*** THE DATA Section Begins ***
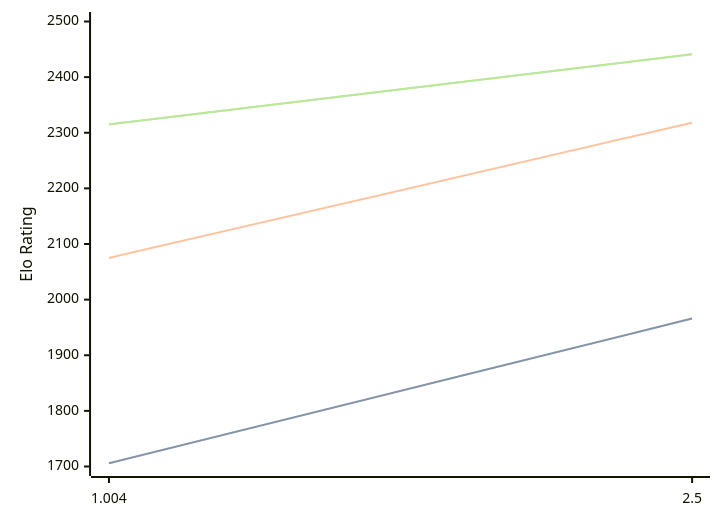
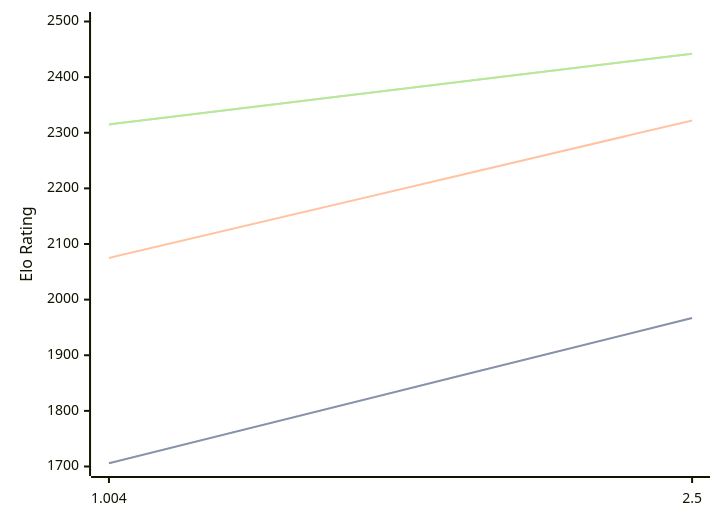
The diagram in engines/Ares.md (computer-chess-index/cci), drawn with Mermaid before and after one commit. The commit also changed other lines of this file, not shown here.

Commit message:
Update CCI Ratings (ELO VLTC) - 2026-08-27

````diff
--- a/engines/Ares.md
+++ b/engines/Ares.md
@@ -32,11 +32,11 @@
 ```mermaid
 %%{init: {"theme":"base","themeVariables":{"seriesColors:['#a3a3a3','#222221','#faa371']}}}%%
 xychart-beta
   x-axis ["1.004", "2.5"]
   y-axis "Elo Rating" 1700 --> 2500
-  line "STC (8.0+0.08s)" [1706, 1966]
-  line "STC (8.0+0.08s)" [1706, 1966]
-  line "LTC (60.0+0.60s)" [2075, 2318]
-  line "VLTC (2m24s+1.12s)" [2315, 2441]
-  line "VLTC (2m24s+1.12s)" [2315, 2441]
+  line "STC (8.0+0.08s)" [1706, 1967]
+  line "STC (8.0+0.08s)" [1706, 1967]
+  line "LTC (60.0+0.60s)" [2075, 2322]
+  line "VLTC (2m24s+1.12s)" [2315, 2442]
+  line "VLTC (2m24s+1.12s)" [2315, 2442]
 ```
````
*** THE DATA Section Ends ***
• **WHAT TO PRODUCE**
Where an entry holds a picture, leave the picture out and output the rest exactly.

• **SOLUTION TO THE PROBLEM**
The diagram in engines/Ares.md (computer-chess-index/cci), drawn with Mermaid before and after one commit. The commit also changed other lines of this file, not shown here.

Commit message:
Update CCI Ratings (ELO VLTC) - 2026-08-27

````diff
--- a/engines/Ares.md
+++ b/engines/Ares.md
@@ -32,11 +32,11 @@
 ```mermaid
 %%{init: {"theme":"base","themeVariables":{"seriesColors:['#a3a3a3','#222221','#faa371']}}}%%
 xychart-beta
   x-axis ["1.004", "2.5"]
   y-axis "Elo Rating" 1700 --> 2500
-  line "STC (8.0+0.08s)" [1706, 1966]
-  line "STC (8.0+0.08s)" [1706, 1966]
-  line "LTC (60.0+0.60s)" [2075, 2318]
-  line "VLTC (2m24s+1.12s)" [2315, 2441]
-  line "VLTC (2m24s+1.12s)" [2315, 2441]
+  line "STC (8.0+0.08s)" [1706, 1967]
+  line "STC (8.0+0.08s)" [1706, 1967]
+  line "LTC (60.0+0.60s)" [2075, 2322]
+  line "VLTC (2m24s+1.12s)" [2315, 2442]
+  line "VLTC (2m24s+1.12s)" [2315, 2442]
 ```
````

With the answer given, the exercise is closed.